-- WHAT YOU SHOULD DO --
Print the listing in full, keeping every line exactly as it is.

-- DATASET RECORDS --
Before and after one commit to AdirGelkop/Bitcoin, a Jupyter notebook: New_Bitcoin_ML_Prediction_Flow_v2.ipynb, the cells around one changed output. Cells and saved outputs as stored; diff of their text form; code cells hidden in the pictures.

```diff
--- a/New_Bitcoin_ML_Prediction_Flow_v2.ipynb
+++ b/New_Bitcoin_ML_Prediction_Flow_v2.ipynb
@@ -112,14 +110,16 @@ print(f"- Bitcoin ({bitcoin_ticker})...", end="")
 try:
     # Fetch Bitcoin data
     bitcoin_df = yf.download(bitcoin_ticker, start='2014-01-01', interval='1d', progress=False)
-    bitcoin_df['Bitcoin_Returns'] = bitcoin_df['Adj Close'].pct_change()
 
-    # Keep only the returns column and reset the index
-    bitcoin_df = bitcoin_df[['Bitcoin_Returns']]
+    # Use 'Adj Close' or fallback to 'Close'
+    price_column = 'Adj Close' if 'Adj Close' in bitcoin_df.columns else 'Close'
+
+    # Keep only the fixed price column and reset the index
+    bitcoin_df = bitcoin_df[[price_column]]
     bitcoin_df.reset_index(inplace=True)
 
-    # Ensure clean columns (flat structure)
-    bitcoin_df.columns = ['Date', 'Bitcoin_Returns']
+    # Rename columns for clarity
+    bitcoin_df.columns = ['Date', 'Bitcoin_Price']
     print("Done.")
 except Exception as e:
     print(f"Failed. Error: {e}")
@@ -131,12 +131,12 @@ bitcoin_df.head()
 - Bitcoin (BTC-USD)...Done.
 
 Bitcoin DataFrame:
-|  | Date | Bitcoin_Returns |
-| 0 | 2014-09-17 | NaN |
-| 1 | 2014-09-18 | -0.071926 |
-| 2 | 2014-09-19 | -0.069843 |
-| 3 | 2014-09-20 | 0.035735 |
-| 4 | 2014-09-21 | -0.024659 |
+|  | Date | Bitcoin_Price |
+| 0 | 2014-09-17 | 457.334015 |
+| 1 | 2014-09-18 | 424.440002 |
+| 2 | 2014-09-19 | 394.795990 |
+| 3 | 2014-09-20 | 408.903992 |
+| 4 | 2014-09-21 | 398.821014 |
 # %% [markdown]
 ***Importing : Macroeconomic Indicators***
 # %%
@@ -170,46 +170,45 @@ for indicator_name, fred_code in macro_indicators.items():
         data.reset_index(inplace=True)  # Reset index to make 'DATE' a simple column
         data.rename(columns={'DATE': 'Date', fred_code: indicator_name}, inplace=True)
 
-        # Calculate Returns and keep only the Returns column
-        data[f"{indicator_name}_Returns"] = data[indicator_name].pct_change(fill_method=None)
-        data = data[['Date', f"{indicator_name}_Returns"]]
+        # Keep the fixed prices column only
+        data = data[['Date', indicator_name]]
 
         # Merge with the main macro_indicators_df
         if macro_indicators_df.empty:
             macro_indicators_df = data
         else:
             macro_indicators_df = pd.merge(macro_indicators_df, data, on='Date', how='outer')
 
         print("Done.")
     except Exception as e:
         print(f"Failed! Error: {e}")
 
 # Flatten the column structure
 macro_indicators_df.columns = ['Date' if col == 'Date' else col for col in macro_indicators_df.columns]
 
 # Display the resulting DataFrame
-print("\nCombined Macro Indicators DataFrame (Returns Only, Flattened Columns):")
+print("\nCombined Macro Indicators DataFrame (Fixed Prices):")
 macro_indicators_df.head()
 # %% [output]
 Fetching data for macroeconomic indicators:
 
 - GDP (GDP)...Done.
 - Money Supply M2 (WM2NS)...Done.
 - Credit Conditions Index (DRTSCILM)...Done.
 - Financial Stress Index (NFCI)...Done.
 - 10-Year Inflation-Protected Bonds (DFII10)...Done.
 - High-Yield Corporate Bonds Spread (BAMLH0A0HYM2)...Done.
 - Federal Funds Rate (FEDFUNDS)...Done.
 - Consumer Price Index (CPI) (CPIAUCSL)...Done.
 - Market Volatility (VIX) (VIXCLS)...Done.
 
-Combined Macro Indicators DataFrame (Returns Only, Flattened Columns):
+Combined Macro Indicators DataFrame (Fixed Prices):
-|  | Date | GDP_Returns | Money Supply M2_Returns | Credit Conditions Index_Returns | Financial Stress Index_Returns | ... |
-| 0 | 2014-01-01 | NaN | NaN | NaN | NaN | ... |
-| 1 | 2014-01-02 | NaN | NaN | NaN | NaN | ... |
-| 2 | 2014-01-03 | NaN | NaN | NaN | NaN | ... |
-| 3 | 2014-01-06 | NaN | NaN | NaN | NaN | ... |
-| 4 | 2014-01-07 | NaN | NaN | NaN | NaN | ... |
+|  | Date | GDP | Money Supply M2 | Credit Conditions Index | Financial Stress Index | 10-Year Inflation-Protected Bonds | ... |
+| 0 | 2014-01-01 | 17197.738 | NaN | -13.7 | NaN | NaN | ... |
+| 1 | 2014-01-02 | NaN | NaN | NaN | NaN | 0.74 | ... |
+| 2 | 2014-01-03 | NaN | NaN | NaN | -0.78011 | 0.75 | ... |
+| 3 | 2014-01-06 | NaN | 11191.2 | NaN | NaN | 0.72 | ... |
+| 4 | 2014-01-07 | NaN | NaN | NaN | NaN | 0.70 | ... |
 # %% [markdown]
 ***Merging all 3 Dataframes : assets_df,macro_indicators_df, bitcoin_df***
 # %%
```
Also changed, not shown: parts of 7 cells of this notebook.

-- ANSWER TO THE PROBLEM --
Before and after one commit to AdirGelkop/Bitcoin, a Jupyter notebook: New_Bitcoin_ML_Prediction_Flow_v2.ipynb, the cells around one changed output. Cells and saved outputs as stored; diff of their text form; code cells hidden in the pictures.

```diff
--- a/New_Bitcoin_ML_Prediction_Flow_v2.ipynb
+++ b/New_Bitcoin_ML_Prediction_Flow_v2.ipynb
@@ -112,14 +110,16 @@ print(f"- Bitcoin ({bitcoin_ticker})...", end="")
 try:
     # Fetch Bitcoin data
     bitcoin_df = yf.download(bitcoin_ticker, start='2014-01-01', interval='1d', progress=False)
-    bitcoin_df['Bitcoin_Returns'] = bitcoin_df['Adj Close'].pct_change()
 
-    # Keep only the returns column and reset the index
-    bitcoin_df = bitcoin_df[['Bitcoin_Returns']]
+    # Use 'Adj Close' or fallback to 'Close'
+    price_column = 'Adj Close' if 'Adj Close' in bitcoin_df.columns else 'Close'
+
+    # Keep only the fixed price column and reset the index
+    bitcoin_df = bitcoin_df[[price_column]]
     bitcoin_df.reset_index(inplace=True)
 
-    # Ensure clean columns (flat structure)
-    bitcoin_df.columns = ['Date', 'Bitcoin_Returns']
+    # Rename columns for clarity
+    bitcoin_df.columns = ['Date', 'Bitcoin_Price']
     print("Done.")
 except Exception as e:
     print(f"Failed. Error: {e}")
@@ -131,12 +131,12 @@ bitcoin_df.head()
 - Bitcoin (BTC-USD)...Done.
 
 Bitcoin DataFrame:
-|  | Date | Bitcoin_Returns |
-| 0 | 2014-09-17 | NaN |
-| 1 | 2014-09-18 | -0.071926 |
-| 2 | 2014-09-19 | -0.069843 |
-| 3 | 2014-09-20 | 0.035735 |
-| 4 | 2014-09-21 | -0.024659 |
+|  | Date | Bitcoin_Price |
+| 0 | 2014-09-17 | 457.334015 |
+| 1 | 2014-09-18 | 424.440002 |
+| 2 | 2014-09-19 | 394.795990 |
+| 3 | 2014-09-20 | 408.903992 |
+| 4 | 2014-09-21 | 398.821014 |
 # %% [markdown]
 ***Importing : Macroeconomic Indicators***
 # %%
@@ -170,46 +170,45 @@ for indicator_name, fred_code in macro_indicators.items():
         data.reset_index(inplace=True)  # Reset index to make 'DATE' a simple column
         data.rename(columns={'DATE': 'Date', fred_code: indicator_name}, inplace=True)
 
-        # Calculate Returns and keep only the Returns column
-        data[f"{indicator_name}_Returns"] = data[indicator_name].pct_change(fill_method=None)
-        data = data[['Date', f"{indicator_name}_Returns"]]
+        # Keep the fixed prices column only
+        data = data[['Date', indicator_name]]
 
         # Merge with the main macro_indicators_df
         if macro_indicators_df.empty:
             macro_indicators_df = data
         else:
             macro_indicators_df = pd.merge(macro_indicators_df, data, on='Date', how='outer')
 
         print("Done.")
     except Exception as e:
         print(f"Failed! Error: {e}")
 
 # Flatten the column structure
 macro_indicators_df.columns = ['Date' if col == 'Date' else col for col in macro_indicators_df.columns]
 
 # Display the resulting DataFrame
-print("\nCombined Macro Indicators DataFrame (Returns Only, Flattened Columns):")
+print("\nCombined Macro Indicators DataFrame (Fixed Prices):")
 macro_indicators_df.head()
 # %% [output]
 Fetching data for macroeconomic indicators:
 
 - GDP (GDP)...Done.
 - Money Supply M2 (WM2NS)...Done.
 - Credit Conditions Index (DRTSCILM)...Done.
 - Financial Stress Index (NFCI)...Done.
 - 10-Year Inflation-Protected Bonds (DFII10)...Done.
 - High-Yield Corporate Bonds Spread (BAMLH0A0HYM2)...Done.
 - Federal Funds Rate (FEDFUNDS)...Done.
 - Consumer Price Index (CPI) (CPIAUCSL)...Done.
 - Market Volatility (VIX) (VIXCLS)...Done.
 
-Combined Macro Indicators DataFrame (Returns Only, Flattened Columns):
+Combined Macro Indicators DataFrame (Fixed Prices):
-|  | Date | GDP_Returns | Money Supply M2_Returns | Credit Conditions Index_Returns | Financial Stress Index_Returns | ... |
-| 0 | 2014-01-01 | NaN | NaN | NaN | NaN | ... |
-| 1 | 2014-01-02 | NaN | NaN | NaN | NaN | ... |
-| 2 | 2014-01-03 | NaN | NaN | NaN | NaN | ... |
-| 3 | 2014-01-06 | NaN | NaN | NaN | NaN | ... |
-| 4 | 2014-01-07 | NaN | NaN | NaN | NaN | ... |
+|  | Date | GDP | Money Supply M2 | Credit Conditions Index | Financial Stress Index | 10-Year Inflation-Protected Bonds | ... |
+| 0 | 2014-01-01 | 17197.738 | NaN | -13.7 | NaN | NaN | ... |
+| 1 | 2014-01-02 | NaN | NaN | NaN | NaN | 0.74 | ... |
+| 2 | 2014-01-03 | NaN | NaN | NaN | -0.78011 | 0.75 | ... |
+| 3 | 2014-01-06 | NaN | 11191.2 | NaN | NaN | 0.72 | ... |
+| 4 | 2014-01-07 | NaN | NaN | NaN | NaN | 0.70 | ... |
 # %% [markdown]
 ***Merging all 3 Dataframes : assets_df,macro_indicators_df, bitcoin_df***
 # %%
```
Also changed, not shown: parts of 7 cells of this notebook.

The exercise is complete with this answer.